[Records from a dataset]
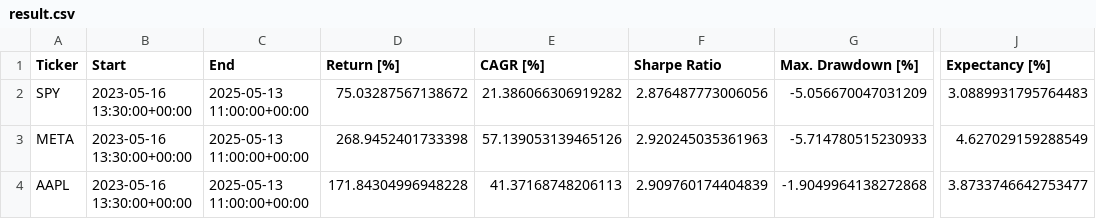
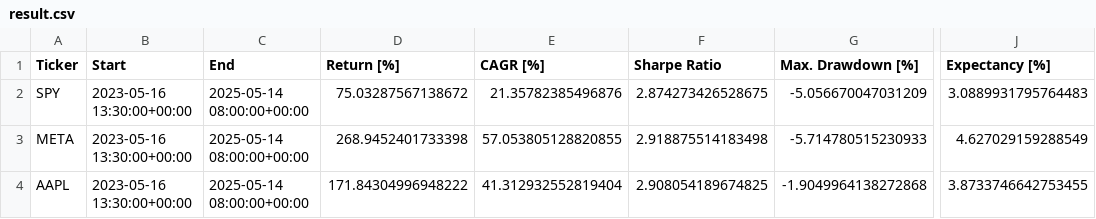
Before and after one commit to LinderCa/Notebooks_Trading, a CSV file: notebooks/data/backtesting/result.csv, drawn as a sheet; only a part is shown, gaps mark what is left out; the diff names each change by its address in the sheet, - before the commit and + after, or states it on an @@ line.

```diff
--- a/notebooks/data/backtesting/result.csv
+++ b/notebooks/data/backtesting/result.csv
-C2:C4 (End): 2025-05-13 11:00:00+00:00
+C2:C4 (End): 2025-05-14 08:00:00+00:00
-E2 (CAGR [%]): 21.386066306919282
+E2 (CAGR [%]): 21.35782385496876
-F2 (Sharpe Ratio): 2.876487773006056
+F2 (Sharpe Ratio): 2.874273426528675
-E3 (CAGR [%]): 57.139053139465126
+E3 (CAGR [%]): 57.053805128820855
-F3 (Sharpe Ratio): 2.920245035361963
+F3 (Sharpe Ratio): 2.918875514183498
-D4 (Return [%]): 171.84304996948228
+D4 (Return [%]): 171.84304996948222
-E4 (CAGR [%]): 41.37168748206113
+E4 (CAGR [%]): 41.312932552819404
-F4 (Sharpe Ratio): 2.909760174404839
+F4 (Sharpe Ratio): 2.908054189674825
-J4 (Expectancy [%]): 3.8733746642753477
+J4 (Expectancy [%]): 3.8733746642753455
```
Also changed, not shown: notebooks/data/backtesting/trades_AAPL.csv, 4 other files.
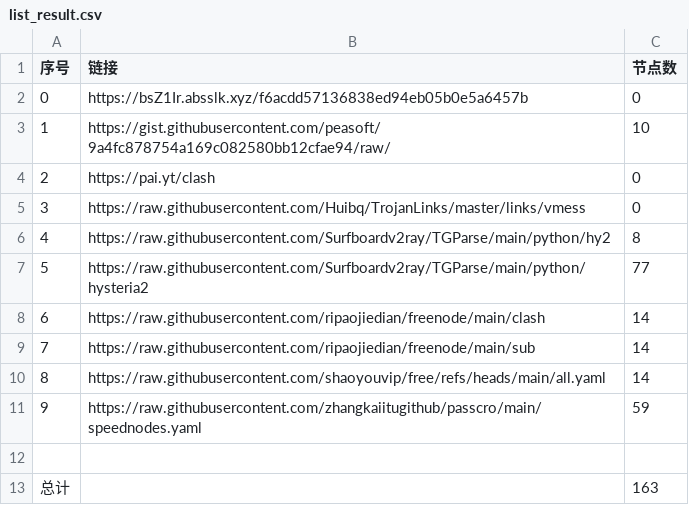
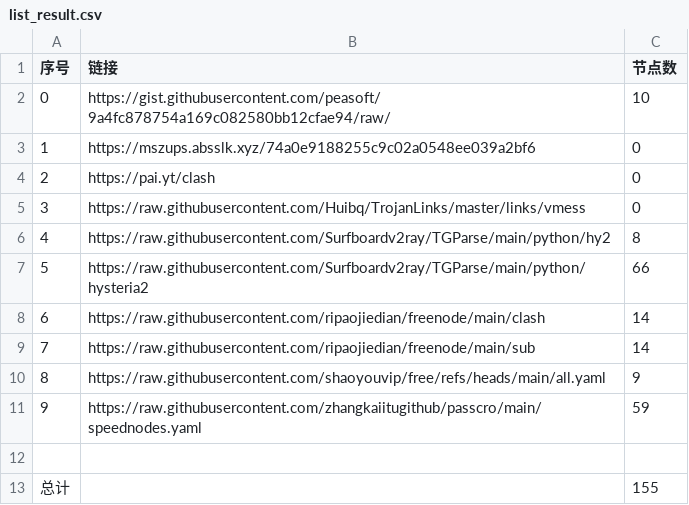
Before and after one commit to peasoft/NoMoreWalls, a CSV file: list_result.csv, drawn as a sheet.

```diff
--- a/list_result.csv
+++ b/list_result.csv
@@ -1,4 +1,4 @@
 序号,链接,节点数
-0,https://bsZ1Ir.absslk.xyz/f6acdd57136838ed94eb05b0e5a6457b,0
-1,https://gist.githubusercontent.com/peasoft/9a4fc878754a169c082580bb12cfae94/raw/,10
+0,https://gist.githubusercontent.com/peasoft/9a4fc878754a169c082580bb12cfae94/raw/,10
+1,https://mszups.absslk.xyz/74a0e9188255c9c02a0548ee039a2bf6,0
 2,https://pai.yt/clash,0
@@ -6,8 +6,8 @@
 4,https://raw.githubusercontent.com/Surfboardv2ray/TGParse/main/python/hy2,8
-5,https://raw.githubusercontent.com/Surfboardv2ray/TGParse/main/python/hysteria2,77
+5,https://raw.githubusercontent.com/Surfboardv2ray/TGParse/main/python/hysteria2,66
 6,https://raw.githubusercontent.com/ripaojiedian/freenode/main/clash,14
 7,https://raw.githubusercontent.com/ripaojiedian/freenode/main/sub,14
-8,https://raw.githubusercontent.com/shaoyouvip/free/refs/heads/main/all.yaml,14
+8,https://raw.githubusercontent.com/shaoyouvip/free/refs/heads/main/all.yaml,9
 9,https://raw.githubusercontent.com/zhangkaiitugithub/passcro/main/speednodes.yaml,59
 
-总计,,163
+总计,,155
```
Also changed, not shown: 17 other files.
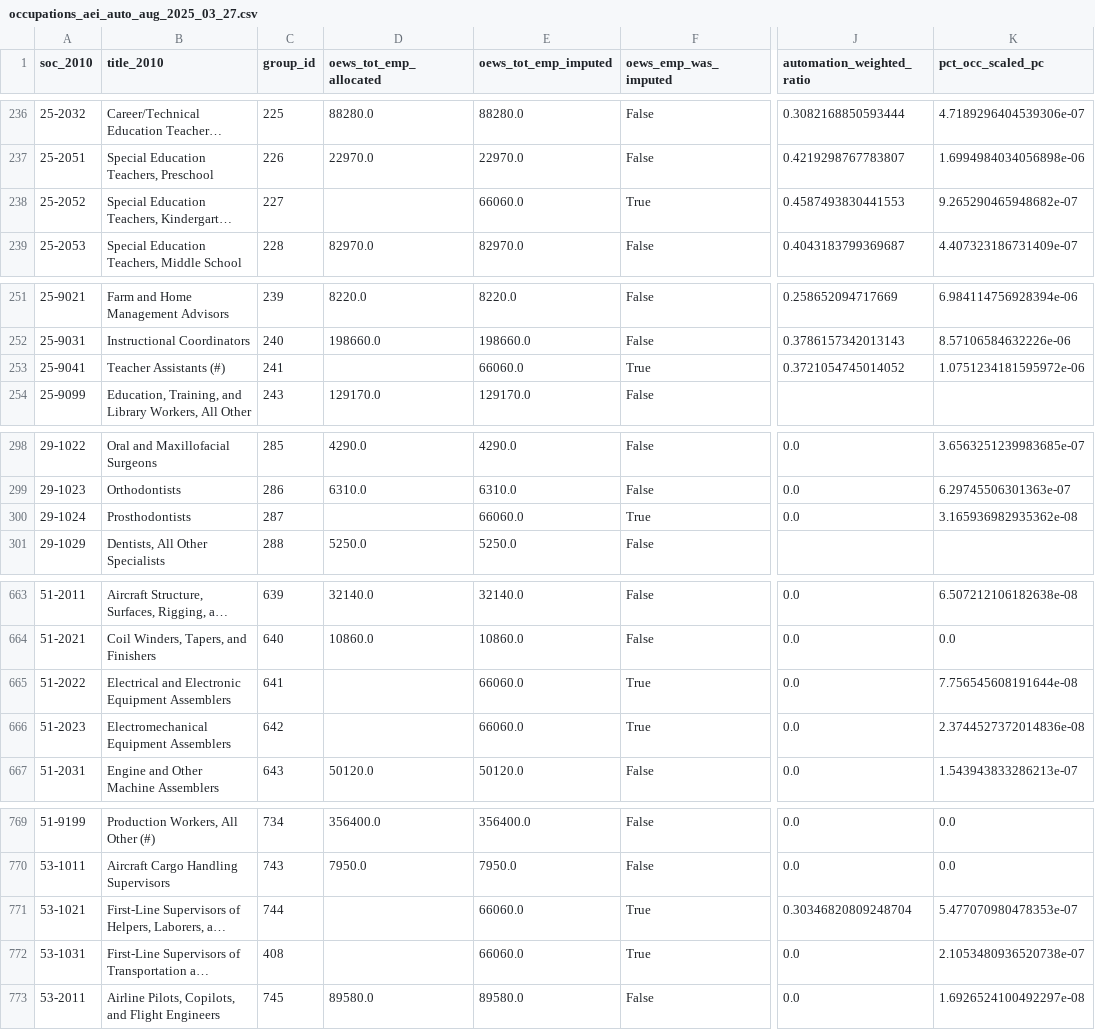
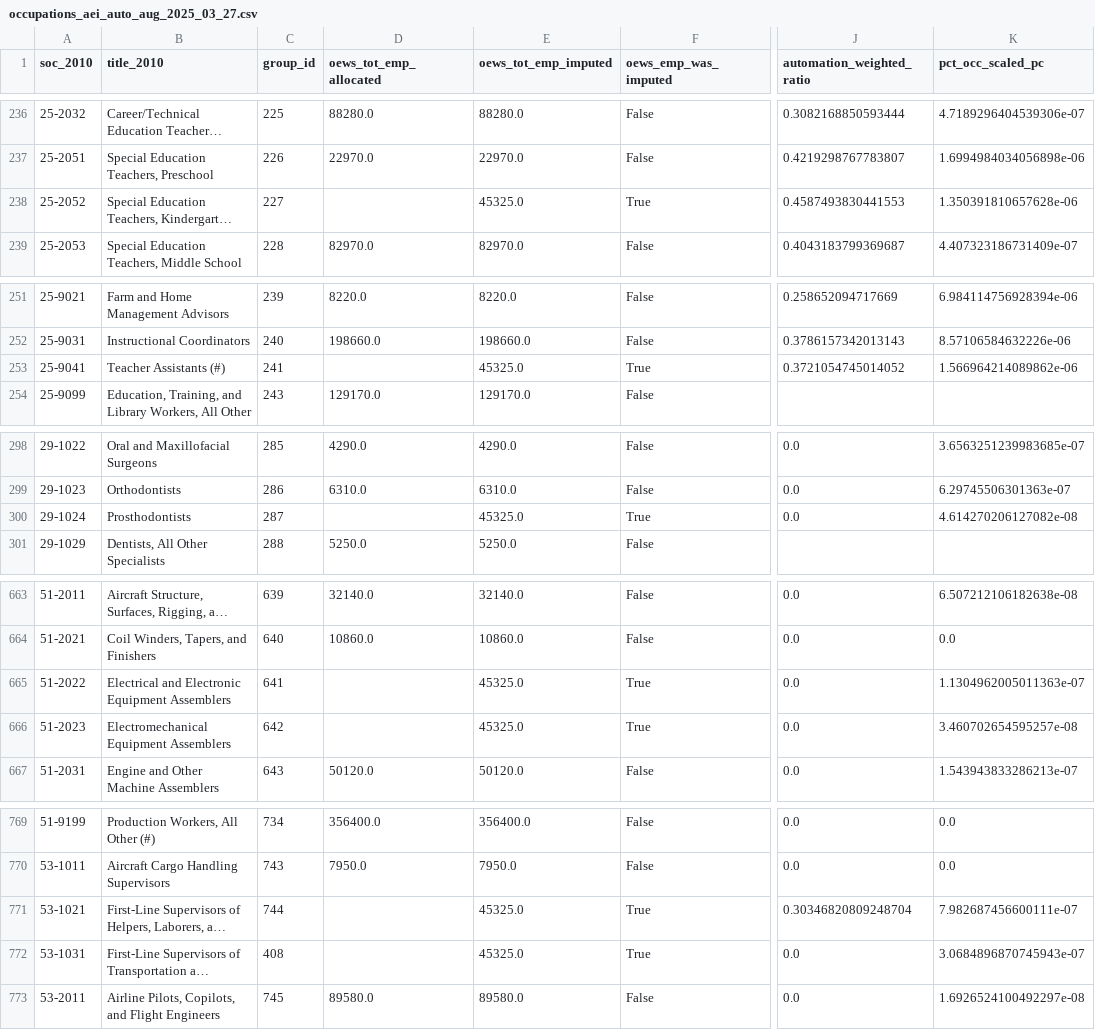
Before and after one commit to connachermurphy/eai, a CSV file: output/occupations_aei_auto_aug_2025_03_27.csv, drawn as a sheet; only a part is shown, gaps mark what is left out; long unchanged cells end in …; the diff covers the shown part only; the diff names each change by its address in the sheet, - before the commit and + after, or states it on an @@ line.

```diff
--- a/output/occupations_aei_auto_aug_2025_03_27.csv
+++ b/output/occupations_aei_auto_aug_2025_03_27.csv
-E238 (oews_tot_emp_imputed): 66060.0
+E238 (oews_tot_emp_imputed): 45325.0
-K238 (pct_occ_scaled_pc): 9.265290465948682e-07
+K238 (pct_occ_scaled_pc): 1.350391810657628e-06
-E253 (oews_tot_emp_imputed): 66060.0
+E253 (oews_tot_emp_imputed): 45325.0
-K253 (pct_occ_scaled_pc): 1.0751234181595972e-06
+K253 (pct_occ_scaled_pc): 1.566964214089862e-06
-E300 (oews_tot_emp_imputed): 66060.0
+E300 (oews_tot_emp_imputed): 45325.0
-K300 (pct_occ_scaled_pc): 3.165936982935362e-08
+K300 (pct_occ_scaled_pc): 4.614270206127082e-08
-E665:E666 (oews_tot_emp_imputed): 66060.0
+E665:E666 (oews_tot_emp_imputed): 45325.0
-K665 (pct_occ_scaled_pc): 7.756545608191644e-08
+K665 (pct_occ_scaled_pc): 1.1304962005011363e-07
-K666 (pct_occ_scaled_pc): 2.3744527372014836e-08
+K666 (pct_occ_scaled_pc): 3.460702654595257e-08
-E771:E772 (oews_tot_emp_imputed): 66060.0
+E771:E772 (oews_tot_emp_imputed): 45325.0
-K771 (pct_occ_scaled_pc): 5.477070980478353e-07
+K771 (pct_occ_scaled_pc): 7.982687456600111e-07
-K772 (pct_occ_scaled_pc): 2.1053480936520738e-07
+K772 (pct_occ_scaled_pc): 3.0684896870745943e-07
```
Also changed, not shown: 25 edited cells elsewhere in this file, output/net_automation_wages/net_automation_wage_correlations.csv, output/net_automation_wages/occupation_net_automation_usage.csv, 29 other files.
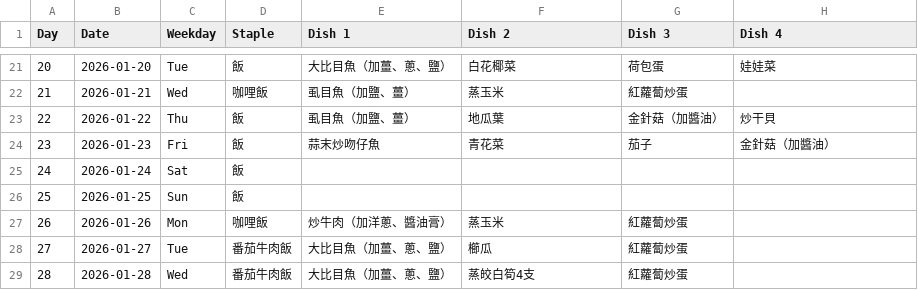
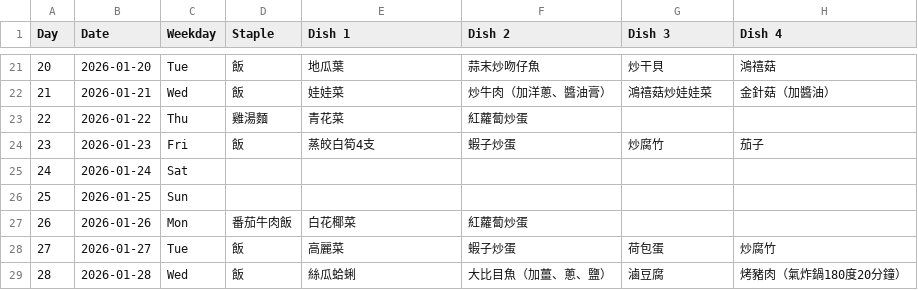
Before and after one commit to TsHuang/Meal_Plan, a CSV file: meal_plan.csv, drawn as a sheet; only a part is shown, gaps mark what is left out; the diff covers the shown part only.

```diff
--- a/meal_plan.csv
+++ b/meal_plan.csv
@@ -21,9 +21,9 @@
-20,2026-01-20,Tue,飯,大比目魚（加薑、蔥、鹽）,白花椰菜,荷包蛋,娃娃菜
-21,2026-01-21,Wed,咖哩飯,虱目魚（加鹽、薑）,蒸玉米,紅蘿蔔炒蛋,
-22,2026-01-22,Thu,飯,虱目魚（加鹽、薑）,地瓜葉,金針菇（加醬油）,炒干貝
-23,2026-01-23,Fri,飯,蒜末炒吻仔魚,青花菜,茄子,金針菇（加醬油）
-24,2026-01-24,Sat,飯,,,,
-25,2026-01-25,Sun,飯,,,,
-26,2026-01-26,Mon,咖哩飯,炒牛肉（加洋蔥、醬油膏）,蒸玉米,紅蘿蔔炒蛋,
-27,2026-01-27,Tue,番茄牛肉飯,大比目魚（加薑、蔥、鹽）,櫛瓜,紅蘿蔔炒蛋,
-28,2026-01-28,Wed,番茄牛肉飯,大比目魚（加薑、蔥、鹽）,蒸皎白筍4支,紅蘿蔔炒蛋,
+20,2026-01-20,Tue,飯,地瓜葉,蒜末炒吻仔魚,炒干貝,鴻禧菇
+21,2026-01-21,Wed,飯,娃娃菜,炒牛肉（加洋蔥、醬油膏）,鴻禧菇炒娃娃菜,金針菇（加醬油）
+22,2026-01-22,Thu,雞湯麵,青花菜,紅蘿蔔炒蛋,,
+23,2026-01-23,Fri,飯,蒸皎白筍4支,蝦子炒蛋,炒腐竹,茄子
+24,2026-01-24,Sat,,,,,
+25,2026-01-25,Sun,,,,,
+26,2026-01-26,Mon,番茄牛肉飯,白花椰菜,紅蘿蔔炒蛋,,
+27,2026-01-27,Tue,飯,高麗菜,蝦子炒蛋,荷包蛋,炒腐竹
+28,2026-01-28,Wed,飯,絲瓜蛤蜊,大比目魚（加薑、蔥、鹽）,滷豆腐,烤豬肉（氣炸鍋180度20分鐘）
```
Also changed, not shown: 63 edited cells elsewhere in this file, dishes.csv, shopping_list.csv, 6 other files.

> Problem statement: If a line above holds the word "refs", copy it.

> Answer section:
-8,https://raw.githubusercontent.com/shaoyouvip/free/refs/heads/main/all.yaml,14
+8,https://raw.githubusercontent.com/shaoyouvip/free/refs/heads/main/all.yaml,9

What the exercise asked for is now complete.